Lets start with a Trivia question: Name an investment class that has beaten the stock market consistently over the long term? Here's a hint: The Harvard and Yale endowments invest hundreds of millions of dollars in this investment. The answer is timber.
So is timber really that good of an investment? And if so, how can you and I own the asset without the hassles of cutting down trees and hauling lumber to the yard?
First, timber is an asset class that has beaten the stock market consistently. From 1973-2002, managed timber returned roughly 15% annually as an investment, while stocks returned about 11%. Timber, like most commodities, is uncorrelated to stocks. Trees don't know about the rising oil prices or interest rate hikes. Even more important in today's rising inflationary environment, the price of timber has consistently beaten inflation. We should think of a timber investment as a good inflation hedge. According to legendary investor Jeremy Grantham, over the last century timber prices have risen at 3.3% above the rate of inflation. Add 5% a year in income, and you've got a timber investment asset that has returned double digits, competing with stocks over the long run.
Large endowments and funds have the luxury of owning timberlands or holding options on the timber output on acres of forests. Large corporations like International Paper (NYSE:IP) and Wayerhauser (NYSE:WY) own timberlands that they use as raw materials in paper manufacture and sell timber in the open market, but there are two companies that stand out in this area Plum Creek Timber and Rayonier.
Plum Creek Timber (NYSE:PCL) ($34) is a Real Estate Investment Trust [REIT] and the largest private landowner in the United States. They have about eight million acres of timberland under management. The company produces lumber, plywood and fiberboard at ten facilities in the Northwest. It has a $6.5B market cap and pays a dividend of 4.5%. Currently PCL has set an aggressive $400M share buyback plan and as a REIT, enjoys all the favorable tax advantages.
An even more attractive company on a fundamental and technical basis is Rayonier (NYSE:RYN) ($36.8), also a REIT and a slightly smaller one at that. RYN has about 2.4M acres of timberland in the United States, Australia and New Zealand. It also has the added benefit of a diversified a performance fiber unit, these fibers are used in tires, rayon yarns, paints, ink and even diapers. RYN had a great run this year hitting $47.50 but is down almost 20% at $36.85 and yields a attractive 5%.
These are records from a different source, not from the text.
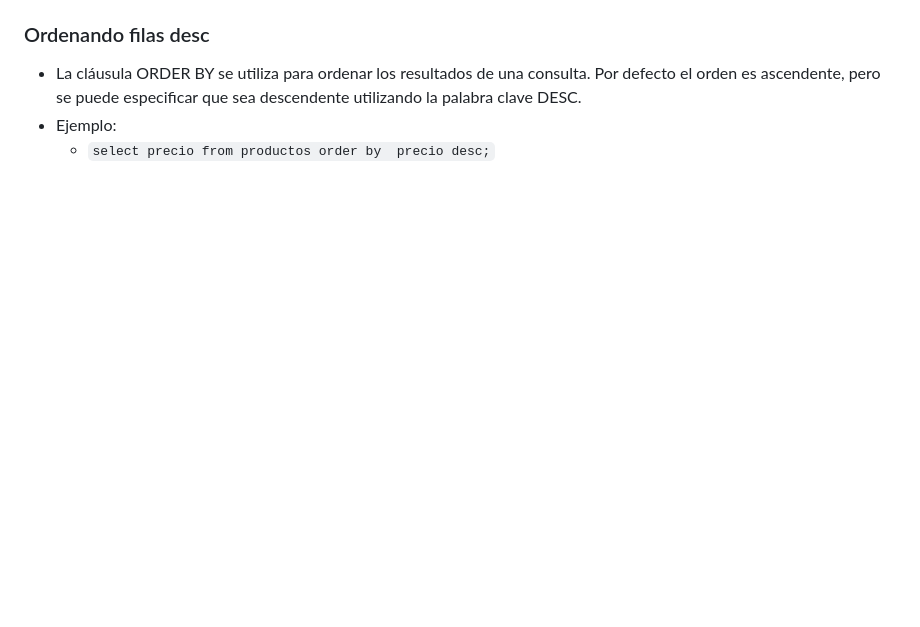
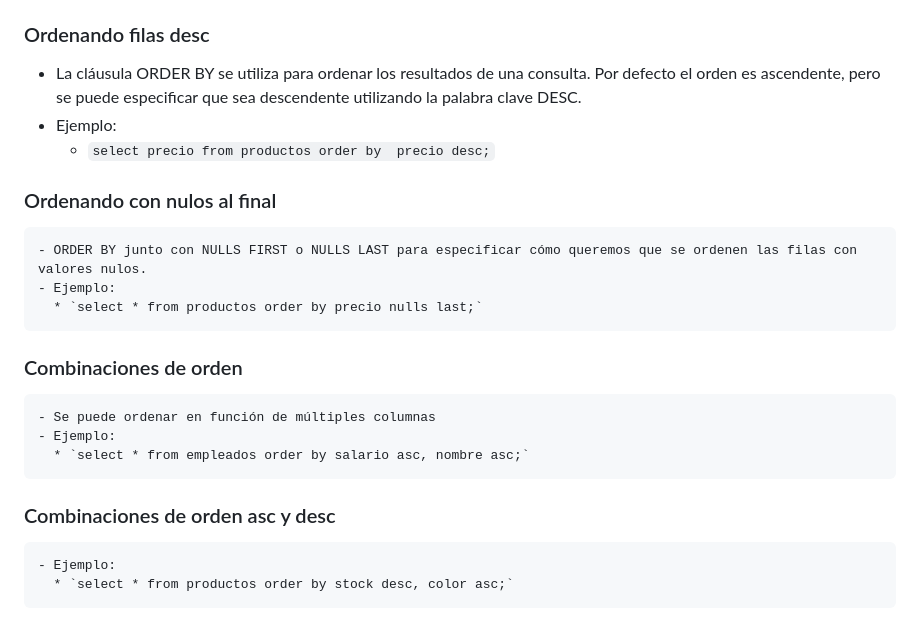
Before and after one commit to AlceaXich/Cursos-TI, a Markdown page: SQL interactivo/README.md, the part around the change. GitHub-like rendering; blank space fills up the shorter version.

Commit message:
Ordenando resultados order y limit

```diff
--- a/SQL interactivo/README.md
+++ b/SQL interactivo/README.md
@@ -124,3 +124,14 @@ Ejemplo:
    - La cláusula ORDER BY se utiliza para ordenar los resultados de una consulta. Por defecto el orden es ascendente, pero se puede especificar que sea descendente utilizando la palabra clave DESC.
    - Ejemplo:
      * `select precio from productos order by  precio desc;`
+  ### Ordenando con nulos al final
+    - ORDER BY junto con NULLS FIRST o NULLS LAST para especificar cómo queremos que se ordenen las filas con valores nulos.
+    - Ejemplo:
+      * `select * from productos order by precio nulls last;`
+  ### Combinaciones de orden
+    - Se puede ordenar en función de múltiples columnas
+    - Ejemplo:
+      * `select * from empleados order by salario asc, nombre asc;`
+  ### Combinaciones de orden asc y desc
+    - Ejemplo:
+      * `select * from productos order by stock desc, color asc;`
```
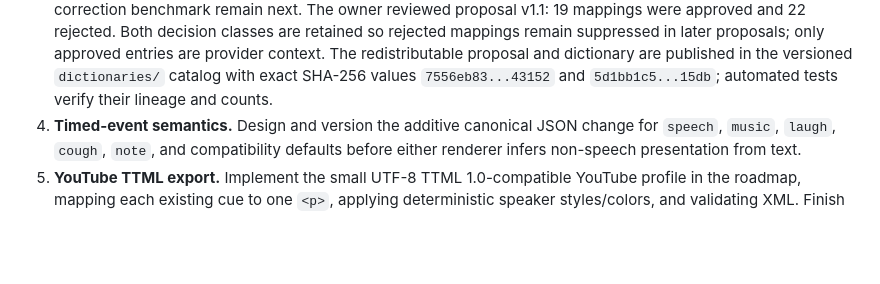
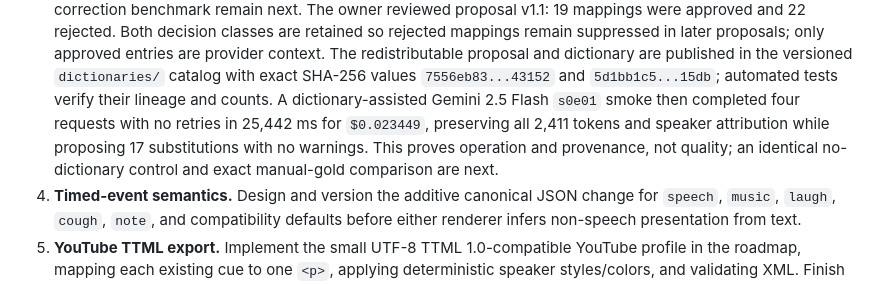
Before and after one commit to Polikles/ewp-TTS-Whisper, a Markdown page: WORK_STATUS.md, the part around the change. Rendered like a GitHub page; blank space fills up the shorter version.

```diff
--- a/WORK_STATUS.md
+++ b/WORK_STATUS.md
@@ -148,6 +148,10 @@ remaining v0.4 workstreams; details and acceptance criteria live in
    approved entries are provider context. The redistributable proposal and dictionary are
    published in the versioned `dictionaries/` catalog with exact SHA-256 values
    `7556eb83...43152` and `5d1bb1c5...15db`; automated tests verify their lineage and counts.
+   A dictionary-assisted Gemini 2.5 Flash `s0e01` smoke then completed four requests with no
+   retries in 25,442 ms for `$0.023449`, preserving all 2,411 tokens and speaker attribution
+   while proposing 17 substitutions with no warnings. This proves operation and provenance,
+   not quality; an identical no-dictionary control and exact manual-gold comparison are next.
 4. **Timed-event semantics.** Design and version the additive canonical JSON change for
    `speech`, `music`, `laugh`, `cough`, `note`, and compatibility defaults before either
    renderer infers non-speech presentation from text.
```
Also changed, not shown: CHANGELOG.md (+4 -0 lines), docs/22-v0.3-automated-correction.md (+17 -0 lines).
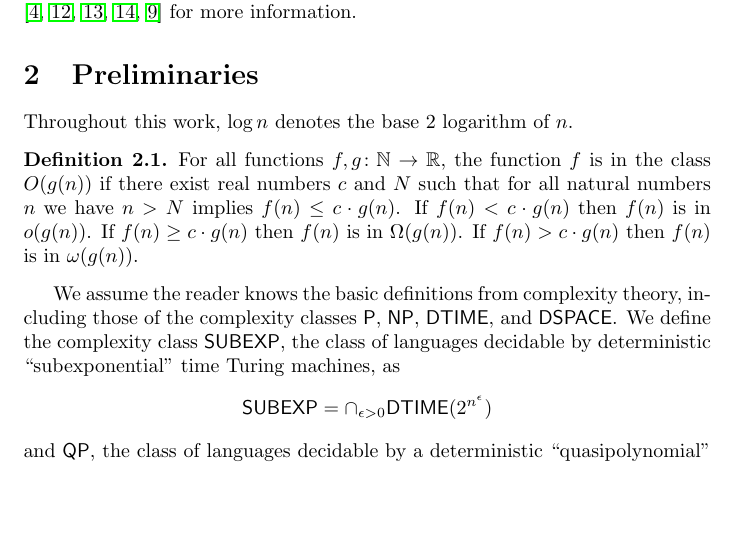
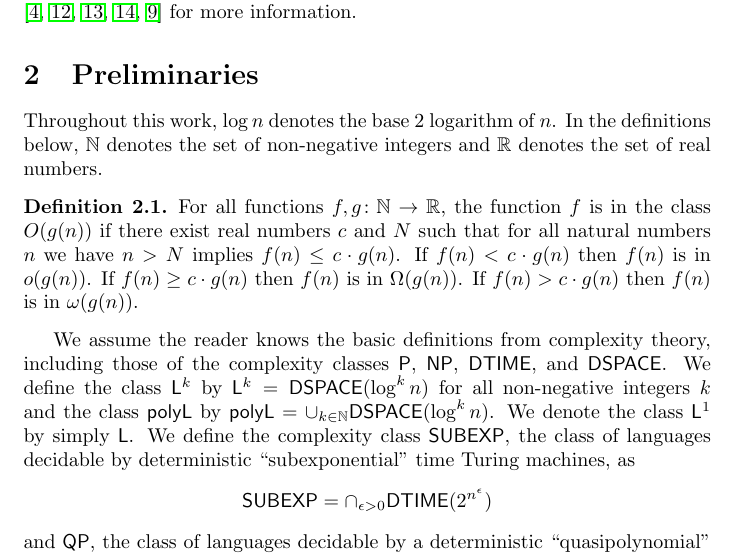
Before and after one commit to jfinkels/ncpcp, a LaTeX document (ncpcp.tex): part of page 2 of 13, cut so that both start at the same text, the shorter picture padded with empty space. Compiled offline with pdfLaTeX.

Commit message:
Adds missing definitions.

```diff
--- a/ncpcp.tex
+++ b/ncpcp.tex
@@ -73,6 +73,7 @@ See \cite{bcgt12, smbw12, svpbbw12, trmp12, gkr08} for more information.
 \section{Preliminaries}
 
 Throughout this work, $\log n$ denotes the base 2 logarithm of $n$.
+In the definitions below, $\mathbb{N}$ denotes the set of non-negative integers and $\mathbb{R}$ denotes the set of real numbers.
 
 \begin{definition}
   For all functions $f, g \colon \mathbb{N} \to \mathbb{R}$, the function $f$ is in the class $O(g(n))$ if there exist real numbers $c$ and $N$ such that for all natural numbers $n$ we have $n > N$ implies $f(n) \leq c \cdot g(n)$.
@@ -82,6 +83,8 @@ Throughout this work, $\log n$ denotes the base 2 logarithm of $n$.
 \end{definition}
 
 We assume the reader knows the basic definitions from complexity theory, including those of the complexity classes \P, \NP, \DTIME, and \DSPACE.
+We define the class $\L^k$ by $\L^k = \DSPACE(\log^k n)$ for all non-negative integers $k$ and the class \polyL{} by $\polyL = \cup_{k \in \mathbb{N}} \DSPACE(\log^k n)$.
+We denote the class $\L^1$ by simply \L.
 We define the complexity class \SUBEXP{}, the class of languages decidable by deterministic ``subexponential'' time Turing machines, as
 \begin{equation*}
   \SUBEXP = \cap_{\epsilon > 0} \DTIME(2^{n^\epsilon})
```
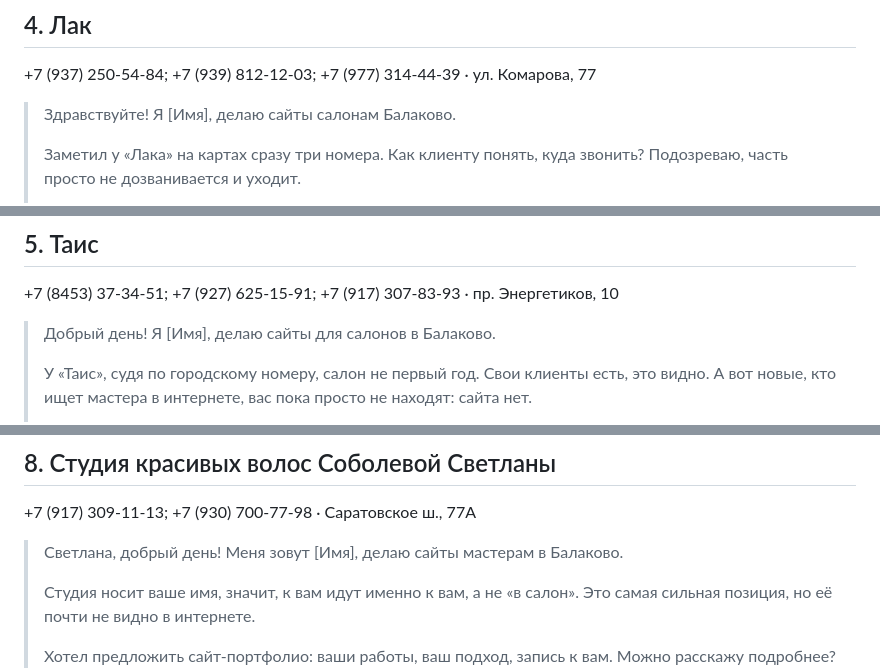
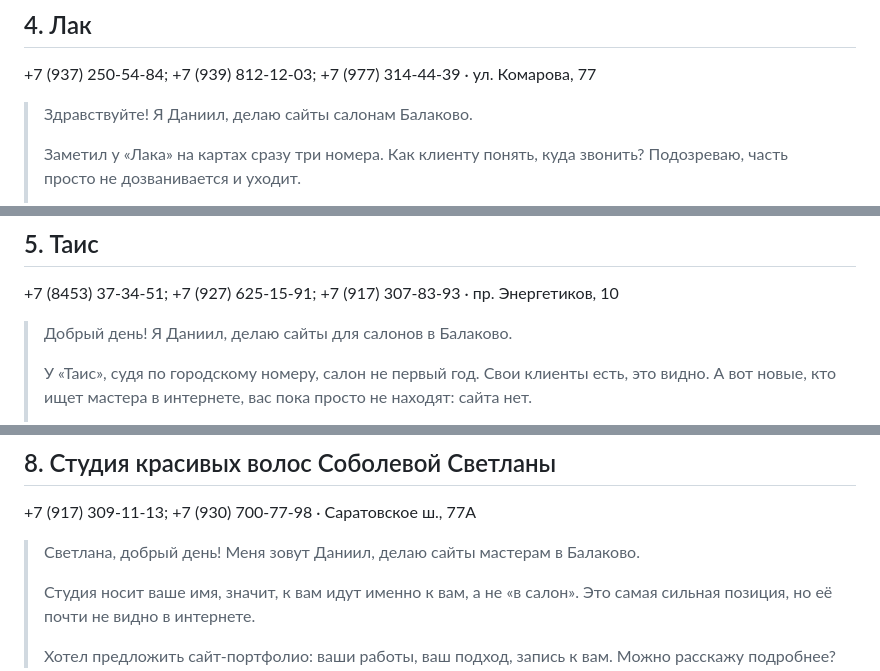
Before and after one commit to hunterseason3006-dev/BIZNESS1, a Markdown page: offers/balakovo-salony.md, 3 parts joined by grey strips. GitHub-like rendering.

```diff
--- a/offers/balakovo-salony.md
+++ b/offers/balakovo-salony.md
@@ -50,7 +50,7 @@
 ## 4. Лак
 +7 (937) 250-54-84; +7 (939) 812-12-03; +7 (977) 314-44-39 · ул. Комарова, 77
 
-> Здравствуйте! Я [Имя], делаю сайты салонам Балаково.
+> Здравствуйте! Я Даниил, делаю сайты салонам Балаково.
 >
 > Заметил у «Лака» на картах сразу три номера. Как клиенту понять, куда звонить? Подозреваю, часть просто не дозванивается и уходит.
 >
@@ -64,7 +64,7 @@
 ## 5. Таис
 +7 (8453) 37-34-51; +7 (927) 625-15-91; +7 (917) 307-83-93 · пр. Энергетиков, 10
 
-> Добрый день! Я [Имя], делаю сайты для салонов в Балаково.
+> Добрый день! Я Даниил, делаю сайты для салонов в Балаково.
 >
 > У «Таис», судя по городскому номеру, салон не первый год. Свои клиенты есть, это видно. А вот новые, кто ищет мастера в интернете, вас пока просто не находят: сайта нет.
 >
@@ -104,7 +104,7 @@
 ## 8. Студия красивых волос Соболевой Светланы
 +7 (917) 309-11-13; +7 (930) 700-77-98 · Саратовское ш., 77А
 
-> Светлана, добрый день! Меня зовут [Имя], делаю сайты мастерам в Балаково.
+> Светлана, добрый день! Меня зовут Даниил, делаю сайты мастерам в Балаково.
 >
 > Студия носит ваше имя, значит, к вам идут именно к вам, а не «в салон». Это самая сильная позиция, но её почти не видно в интернете.
 >
```
Also changed, not shown: other parts of offers/balakovo-salony.md (+8 -8 lines).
On a technical basis, both stocks have broken down (blame the housing slowdown) and are likely to go down south even further. The reasons for this are as follows:
- Timber is a key material in housing construction.
- These companies have sold land at high prices for housing development in the past.
- The resolution of the US-Canadian timber dispute is making Canadian timber competitive again.
However, bearishness aside, it may be a good time to watch these two. Ultimately, both of these companies are long term keepers for the following reasons:
- They are high income yielding companies.
- They own a tangible asset in timber.
- They are a proven inflation hedge, as I already explained earlier.
I think an attractive entry point may be at the stocks' 52 week lows: $33.60 for PCL and $34 for RYN. These should be good, sound buys if you're willing to hold on to them for 5 years or longer.
PCL-RYN 1-yr comparison chart: